▶ [YOUR INSTRUCTIONS]
Output the records, every one, exactly as given.

▶ [Edit tracking data]
════════════════════
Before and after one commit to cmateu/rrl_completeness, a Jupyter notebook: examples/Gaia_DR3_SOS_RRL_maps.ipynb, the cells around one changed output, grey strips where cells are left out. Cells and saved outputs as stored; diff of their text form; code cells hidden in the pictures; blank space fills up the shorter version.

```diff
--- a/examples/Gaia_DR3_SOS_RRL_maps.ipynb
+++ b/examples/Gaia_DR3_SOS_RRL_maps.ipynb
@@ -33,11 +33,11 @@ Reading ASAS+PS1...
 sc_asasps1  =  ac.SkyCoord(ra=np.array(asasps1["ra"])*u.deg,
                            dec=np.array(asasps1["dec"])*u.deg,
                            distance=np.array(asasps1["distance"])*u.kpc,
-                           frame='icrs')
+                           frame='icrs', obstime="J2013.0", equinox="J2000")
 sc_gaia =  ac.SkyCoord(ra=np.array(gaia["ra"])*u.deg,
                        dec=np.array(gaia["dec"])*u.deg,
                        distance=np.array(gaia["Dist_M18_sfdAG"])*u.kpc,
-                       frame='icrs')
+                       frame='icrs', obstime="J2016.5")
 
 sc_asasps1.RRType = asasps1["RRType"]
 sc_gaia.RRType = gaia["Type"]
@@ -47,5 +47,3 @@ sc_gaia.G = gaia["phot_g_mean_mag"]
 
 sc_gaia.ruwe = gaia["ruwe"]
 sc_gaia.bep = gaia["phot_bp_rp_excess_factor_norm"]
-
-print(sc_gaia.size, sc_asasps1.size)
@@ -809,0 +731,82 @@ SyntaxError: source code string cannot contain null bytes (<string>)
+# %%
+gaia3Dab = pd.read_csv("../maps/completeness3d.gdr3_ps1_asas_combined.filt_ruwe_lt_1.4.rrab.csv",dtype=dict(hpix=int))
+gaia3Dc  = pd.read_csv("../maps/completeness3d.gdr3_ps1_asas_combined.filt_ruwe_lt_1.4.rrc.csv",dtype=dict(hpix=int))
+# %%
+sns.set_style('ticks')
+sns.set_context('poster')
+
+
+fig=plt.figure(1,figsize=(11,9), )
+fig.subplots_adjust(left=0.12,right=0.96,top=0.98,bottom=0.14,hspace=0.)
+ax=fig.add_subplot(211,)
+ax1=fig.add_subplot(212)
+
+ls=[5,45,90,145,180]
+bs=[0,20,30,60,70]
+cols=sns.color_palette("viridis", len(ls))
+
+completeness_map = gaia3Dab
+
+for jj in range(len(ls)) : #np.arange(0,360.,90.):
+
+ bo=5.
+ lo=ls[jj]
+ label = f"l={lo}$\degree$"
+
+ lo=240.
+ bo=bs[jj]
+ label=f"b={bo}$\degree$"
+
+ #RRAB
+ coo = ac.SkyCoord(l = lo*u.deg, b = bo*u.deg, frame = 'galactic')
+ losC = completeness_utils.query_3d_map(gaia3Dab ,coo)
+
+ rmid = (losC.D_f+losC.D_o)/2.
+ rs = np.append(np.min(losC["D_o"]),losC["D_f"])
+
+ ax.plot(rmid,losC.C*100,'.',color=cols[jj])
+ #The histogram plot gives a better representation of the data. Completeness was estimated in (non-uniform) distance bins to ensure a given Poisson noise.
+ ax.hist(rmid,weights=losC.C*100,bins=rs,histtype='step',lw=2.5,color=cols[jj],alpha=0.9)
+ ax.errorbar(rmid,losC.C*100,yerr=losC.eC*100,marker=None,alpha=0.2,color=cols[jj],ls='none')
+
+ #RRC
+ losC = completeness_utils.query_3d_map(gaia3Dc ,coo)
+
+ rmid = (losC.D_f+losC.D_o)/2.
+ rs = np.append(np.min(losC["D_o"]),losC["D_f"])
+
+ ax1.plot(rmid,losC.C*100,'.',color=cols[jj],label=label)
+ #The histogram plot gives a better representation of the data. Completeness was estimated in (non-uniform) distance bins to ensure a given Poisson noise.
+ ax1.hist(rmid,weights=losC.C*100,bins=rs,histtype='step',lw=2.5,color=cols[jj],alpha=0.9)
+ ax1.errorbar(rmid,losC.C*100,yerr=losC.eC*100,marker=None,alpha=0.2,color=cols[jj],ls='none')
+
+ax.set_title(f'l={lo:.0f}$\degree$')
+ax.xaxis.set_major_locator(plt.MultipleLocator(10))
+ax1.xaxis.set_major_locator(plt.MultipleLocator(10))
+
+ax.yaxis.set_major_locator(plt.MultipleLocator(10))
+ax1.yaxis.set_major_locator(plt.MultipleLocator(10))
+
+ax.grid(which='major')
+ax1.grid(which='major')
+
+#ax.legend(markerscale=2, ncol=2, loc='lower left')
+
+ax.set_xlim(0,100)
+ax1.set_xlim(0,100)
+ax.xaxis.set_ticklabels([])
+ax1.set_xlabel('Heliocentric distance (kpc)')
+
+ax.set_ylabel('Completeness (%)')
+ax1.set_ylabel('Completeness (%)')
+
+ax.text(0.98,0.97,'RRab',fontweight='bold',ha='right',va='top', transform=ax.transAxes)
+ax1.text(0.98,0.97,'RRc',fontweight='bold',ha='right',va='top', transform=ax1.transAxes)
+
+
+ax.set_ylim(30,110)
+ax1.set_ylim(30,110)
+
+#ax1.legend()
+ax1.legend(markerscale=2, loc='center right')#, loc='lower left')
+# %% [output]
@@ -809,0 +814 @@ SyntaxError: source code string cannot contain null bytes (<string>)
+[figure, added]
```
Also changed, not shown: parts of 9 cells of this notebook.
════════════════════
▶ [OUTPUT OF THE EXERCISE]
Before and after one commit to cmateu/rrl_completeness, a Jupyter notebook: examples/Gaia_DR3_SOS_RRL_maps.ipynb, the cells around one changed output, grey strips where cells are left out. Cells and saved outputs as stored; diff of their text form; code cells hidden in the pictures; blank space fills up the shorter version.

```diff
--- a/examples/Gaia_DR3_SOS_RRL_maps.ipynb
+++ b/examples/Gaia_DR3_SOS_RRL_maps.ipynb
@@ -33,11 +33,11 @@ Reading ASAS+PS1...
 sc_asasps1  =  ac.SkyCoord(ra=np.array(asasps1["ra"])*u.deg,
                            dec=np.array(asasps1["dec"])*u.deg,
                            distance=np.array(asasps1["distance"])*u.kpc,
-                           frame='icrs')
+                           frame='icrs', obstime="J2013.0", equinox="J2000")
 sc_gaia =  ac.SkyCoord(ra=np.array(gaia["ra"])*u.deg,
                        dec=np.array(gaia["dec"])*u.deg,
                        distance=np.array(gaia["Dist_M18_sfdAG"])*u.kpc,
-                       frame='icrs')
+                       frame='icrs', obstime="J2016.5")
 
 sc_asasps1.RRType = asasps1["RRType"]
 sc_gaia.RRType = gaia["Type"]
@@ -47,5 +47,3 @@ sc_gaia.G = gaia["phot_g_mean_mag"]
 
 sc_gaia.ruwe = gaia["ruwe"]
 sc_gaia.bep = gaia["phot_bp_rp_excess_factor_norm"]
-
-print(sc_gaia.size, sc_asasps1.size)
@@ -809,0 +731,82 @@ SyntaxError: source code string cannot contain null bytes (<string>)
+# %%
+gaia3Dab = pd.read_csv("../maps/completeness3d.gdr3_ps1_asas_combined.filt_ruwe_lt_1.4.rrab.csv",dtype=dict(hpix=int))
+gaia3Dc  = pd.read_csv("../maps/completeness3d.gdr3_ps1_asas_combined.filt_ruwe_lt_1.4.rrc.csv",dtype=dict(hpix=int))
+# %%
+sns.set_style('ticks')
+sns.set_context('poster')
+
+
+fig=plt.figure(1,figsize=(11,9), )
+fig.subplots_adjust(left=0.12,right=0.96,top=0.98,bottom=0.14,hspace=0.)
+ax=fig.add_subplot(211,)
+ax1=fig.add_subplot(212)
+
+ls=[5,45,90,145,180]
+bs=[0,20,30,60,70]
+cols=sns.color_palette("viridis", len(ls))
+
+completeness_map = gaia3Dab
+
+for jj in range(len(ls)) : #np.arange(0,360.,90.):
+
+ bo=5.
+ lo=ls[jj]
+ label = f"l={lo}$\degree$"
+
+ lo=240.
+ bo=bs[jj]
+ label=f"b={bo}$\degree$"
+
+ #RRAB
+ coo = ac.SkyCoord(l = lo*u.deg, b = bo*u.deg, frame = 'galactic')
+ losC = completeness_utils.query_3d_map(gaia3Dab ,coo)
+
+ rmid = (losC.D_f+losC.D_o)/2.
+ rs = np.append(np.min(losC["D_o"]),losC["D_f"])
+
+ ax.plot(rmid,losC.C*100,'.',color=cols[jj])
+ #The histogram plot gives a better representation of the data. Completeness was estimated in (non-uniform) distance bins to ensure a given Poisson noise.
+ ax.hist(rmid,weights=losC.C*100,bins=rs,histtype='step',lw=2.5,color=cols[jj],alpha=0.9)
+ ax.errorbar(rmid,losC.C*100,yerr=losC.eC*100,marker=None,alpha=0.2,color=cols[jj],ls='none')
+
+ #RRC
+ losC = completeness_utils.query_3d_map(gaia3Dc ,coo)
+
+ rmid = (losC.D_f+losC.D_o)/2.
+ rs = np.append(np.min(losC["D_o"]),losC["D_f"])
+
+ ax1.plot(rmid,losC.C*100,'.',color=cols[jj],label=label)
+ #The histogram plot gives a better representation of the data. Completeness was estimated in (non-uniform) distance bins to ensure a given Poisson noise.
+ ax1.hist(rmid,weights=losC.C*100,bins=rs,histtype='step',lw=2.5,color=cols[jj],alpha=0.9)
+ ax1.errorbar(rmid,losC.C*100,yerr=losC.eC*100,marker=None,alpha=0.2,color=cols[jj],ls='none')
+
+ax.set_title(f'l={lo:.0f}$\degree$')
+ax.xaxis.set_major_locator(plt.MultipleLocator(10))
+ax1.xaxis.set_major_locator(plt.MultipleLocator(10))
+
+ax.yaxis.set_major_locator(plt.MultipleLocator(10))
+ax1.yaxis.set_major_locator(plt.MultipleLocator(10))
+
+ax.grid(which='major')
+ax1.grid(which='major')
+
+#ax.legend(markerscale=2, ncol=2, loc='lower left')
+
+ax.set_xlim(0,100)
+ax1.set_xlim(0,100)
+ax.xaxis.set_ticklabels([])
+ax1.set_xlabel('Heliocentric distance (kpc)')
+
+ax.set_ylabel('Completeness (%)')
+ax1.set_ylabel('Completeness (%)')
+
+ax.text(0.98,0.97,'RRab',fontweight='bold',ha='right',va='top', transform=ax.transAxes)
+ax1.text(0.98,0.97,'RRc',fontweight='bold',ha='right',va='top', transform=ax1.transAxes)
+
+
+ax.set_ylim(30,110)
+ax1.set_ylim(30,110)
+
+#ax1.legend()
+ax1.legend(markerscale=2, loc='center right')#, loc='lower left')
+# %% [output]
@@ -809,0 +814 @@ SyntaxError: source code string cannot contain null bytes (<string>)
+[figure, added]
```
Also changed, not shown: parts of 9 cells of this notebook.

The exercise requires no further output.